## Task prompt
There is material below. Print exactly the lines starting at the line with "8006<br/>Analytics & Reports]" and ending at the line with "REPORT --> TIMESERIES", ends included, and no others.
= = = =
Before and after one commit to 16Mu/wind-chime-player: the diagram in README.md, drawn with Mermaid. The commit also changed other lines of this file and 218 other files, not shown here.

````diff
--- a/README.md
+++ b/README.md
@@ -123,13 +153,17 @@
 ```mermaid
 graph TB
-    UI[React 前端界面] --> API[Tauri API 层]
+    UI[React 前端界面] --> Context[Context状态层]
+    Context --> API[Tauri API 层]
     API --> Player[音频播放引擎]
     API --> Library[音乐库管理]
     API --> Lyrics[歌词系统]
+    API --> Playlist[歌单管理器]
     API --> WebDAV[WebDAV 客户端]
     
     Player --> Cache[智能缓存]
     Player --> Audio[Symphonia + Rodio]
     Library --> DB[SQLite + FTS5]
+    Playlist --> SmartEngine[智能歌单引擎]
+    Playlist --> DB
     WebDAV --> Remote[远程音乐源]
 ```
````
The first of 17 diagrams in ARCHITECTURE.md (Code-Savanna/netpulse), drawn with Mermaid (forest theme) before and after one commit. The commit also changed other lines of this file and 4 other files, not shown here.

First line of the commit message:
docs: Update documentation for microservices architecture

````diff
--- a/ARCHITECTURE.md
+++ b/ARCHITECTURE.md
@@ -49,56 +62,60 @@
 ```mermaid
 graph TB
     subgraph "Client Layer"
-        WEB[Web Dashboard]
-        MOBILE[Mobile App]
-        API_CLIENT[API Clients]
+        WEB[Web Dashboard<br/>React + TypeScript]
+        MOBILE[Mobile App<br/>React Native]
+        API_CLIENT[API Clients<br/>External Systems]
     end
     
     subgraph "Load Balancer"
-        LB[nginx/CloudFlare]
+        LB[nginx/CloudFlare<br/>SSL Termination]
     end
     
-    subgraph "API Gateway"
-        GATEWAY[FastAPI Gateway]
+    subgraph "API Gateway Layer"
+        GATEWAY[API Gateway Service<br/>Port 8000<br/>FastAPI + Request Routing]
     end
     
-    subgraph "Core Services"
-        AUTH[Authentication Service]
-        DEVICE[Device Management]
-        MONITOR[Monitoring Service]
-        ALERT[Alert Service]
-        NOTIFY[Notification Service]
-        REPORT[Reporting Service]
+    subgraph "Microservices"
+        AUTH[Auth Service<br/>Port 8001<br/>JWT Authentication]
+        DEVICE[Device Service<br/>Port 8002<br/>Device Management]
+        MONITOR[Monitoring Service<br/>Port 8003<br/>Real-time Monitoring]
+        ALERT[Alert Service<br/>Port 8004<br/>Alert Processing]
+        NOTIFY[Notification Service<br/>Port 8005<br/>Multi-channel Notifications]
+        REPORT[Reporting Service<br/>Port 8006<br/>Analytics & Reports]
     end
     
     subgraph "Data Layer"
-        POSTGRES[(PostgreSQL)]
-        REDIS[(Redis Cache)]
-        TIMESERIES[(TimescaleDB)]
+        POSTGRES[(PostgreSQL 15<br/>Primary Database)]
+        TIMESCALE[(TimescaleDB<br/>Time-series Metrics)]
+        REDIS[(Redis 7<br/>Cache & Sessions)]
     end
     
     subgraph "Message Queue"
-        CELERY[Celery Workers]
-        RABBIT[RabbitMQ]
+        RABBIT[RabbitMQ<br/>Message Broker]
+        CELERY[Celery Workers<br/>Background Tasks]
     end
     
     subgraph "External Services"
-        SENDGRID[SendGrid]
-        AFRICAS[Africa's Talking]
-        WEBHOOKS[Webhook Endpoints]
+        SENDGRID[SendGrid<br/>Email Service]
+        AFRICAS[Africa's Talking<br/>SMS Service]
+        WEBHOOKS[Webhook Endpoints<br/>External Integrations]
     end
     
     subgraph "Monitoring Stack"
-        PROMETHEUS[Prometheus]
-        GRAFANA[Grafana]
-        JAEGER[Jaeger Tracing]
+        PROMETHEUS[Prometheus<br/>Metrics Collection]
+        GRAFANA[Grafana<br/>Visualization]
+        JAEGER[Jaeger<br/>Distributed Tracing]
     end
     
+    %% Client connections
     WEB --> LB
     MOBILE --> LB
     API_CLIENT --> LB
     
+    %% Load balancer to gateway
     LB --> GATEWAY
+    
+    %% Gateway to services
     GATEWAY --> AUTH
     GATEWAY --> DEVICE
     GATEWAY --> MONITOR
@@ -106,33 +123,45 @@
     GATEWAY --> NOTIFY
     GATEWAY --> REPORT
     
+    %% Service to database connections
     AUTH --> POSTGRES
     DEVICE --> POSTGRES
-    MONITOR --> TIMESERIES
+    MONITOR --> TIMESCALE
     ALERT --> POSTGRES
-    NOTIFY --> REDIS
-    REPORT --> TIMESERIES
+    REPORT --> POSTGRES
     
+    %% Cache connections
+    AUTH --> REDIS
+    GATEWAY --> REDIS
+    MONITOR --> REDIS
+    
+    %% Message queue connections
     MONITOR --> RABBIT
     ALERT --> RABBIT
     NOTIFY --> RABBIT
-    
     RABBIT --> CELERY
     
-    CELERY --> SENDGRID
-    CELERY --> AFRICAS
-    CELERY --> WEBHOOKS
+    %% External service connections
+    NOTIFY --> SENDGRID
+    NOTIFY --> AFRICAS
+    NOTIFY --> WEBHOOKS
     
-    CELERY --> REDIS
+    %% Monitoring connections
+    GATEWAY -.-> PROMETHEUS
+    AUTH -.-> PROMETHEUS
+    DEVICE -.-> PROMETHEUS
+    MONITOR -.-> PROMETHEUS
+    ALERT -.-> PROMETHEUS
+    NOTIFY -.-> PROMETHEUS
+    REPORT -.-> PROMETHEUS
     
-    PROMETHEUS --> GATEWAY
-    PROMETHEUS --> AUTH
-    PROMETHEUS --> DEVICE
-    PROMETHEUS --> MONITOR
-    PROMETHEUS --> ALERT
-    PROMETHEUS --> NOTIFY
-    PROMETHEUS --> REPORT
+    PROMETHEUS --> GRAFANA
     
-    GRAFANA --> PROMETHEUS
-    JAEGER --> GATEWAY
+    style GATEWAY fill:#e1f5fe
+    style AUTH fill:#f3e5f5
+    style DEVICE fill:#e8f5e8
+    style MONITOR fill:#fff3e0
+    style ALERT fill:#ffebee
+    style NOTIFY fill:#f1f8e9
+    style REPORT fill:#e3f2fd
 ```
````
= = = =
## Answer box
+        REPORT[Reporting Service<br/>Port 8006<br/>Analytics & Reports]
     end
     
     subgraph "Data Layer"
-        POSTGRES[(PostgreSQL)]
-        REDIS[(Redis Cache)]
-        TIMESERIES[(TimescaleDB)]
+        POSTGRES[(PostgreSQL 15<br/>Primary Database)]
+        TIMESCALE[(TimescaleDB<br/>Time-series Metrics)]
+        REDIS[(Redis 7<br/>Cache & Sessions)]
     end
     
     subgraph "Message Queue"
-        CELERY[Celery Workers]
-        RABBIT[RabbitMQ]
+        RABBIT[RabbitMQ<br/>Message Broker]
+        CELERY[Celery Workers<br/>Background Tasks]
     end
     
     subgraph "External Services"
-        SENDGRID[SendGrid]
-        AFRICAS[Africa's Talking]
-        WEBHOOKS[Webhook Endpoints]
+        SENDGRID[SendGrid<br/>Email Service]
+        AFRICAS[Africa's Talking<br/>SMS Service]
+        WEBHOOKS[Webhook Endpoints<br/>External Integrations]
     end
     
     subgraph "Monitoring Stack"
-        PROMETHEUS[Prometheus]
-        GRAFANA[Grafana]
-        JAEGER[Jaeger Tracing]
+        PROMETHEUS[Prometheus<br/>Metrics Collection]
+        GRAFANA[Grafana<br/>Visualization]
+        JAEGER[Jaeger<br/>Distributed Tracing]
     end
     
+    %% Client connections
     WEB --> LB
     MOBILE --> LB
     API_CLIENT --> LB
     
+    %% Load balancer to gateway
     LB --> GATEWAY
+    
+    %% Gateway to services
     GATEWAY --> AUTH
     GATEWAY --> DEVICE
     GATEWAY --> MONITOR
@@ -106,33 +123,45 @@
     GATEWAY --> NOTIFY
     GATEWAY --> REPORT
     
+    %% Service to database connections
     AUTH --> POSTGRES
     DEVICE --> POSTGRES
-    MONITOR --> TIMESERIES
+    MONITOR --> TIMESCALE
     ALERT --> POSTGRES
-    NOTIFY --> REDIS
-    REPORT --> TIMESERIES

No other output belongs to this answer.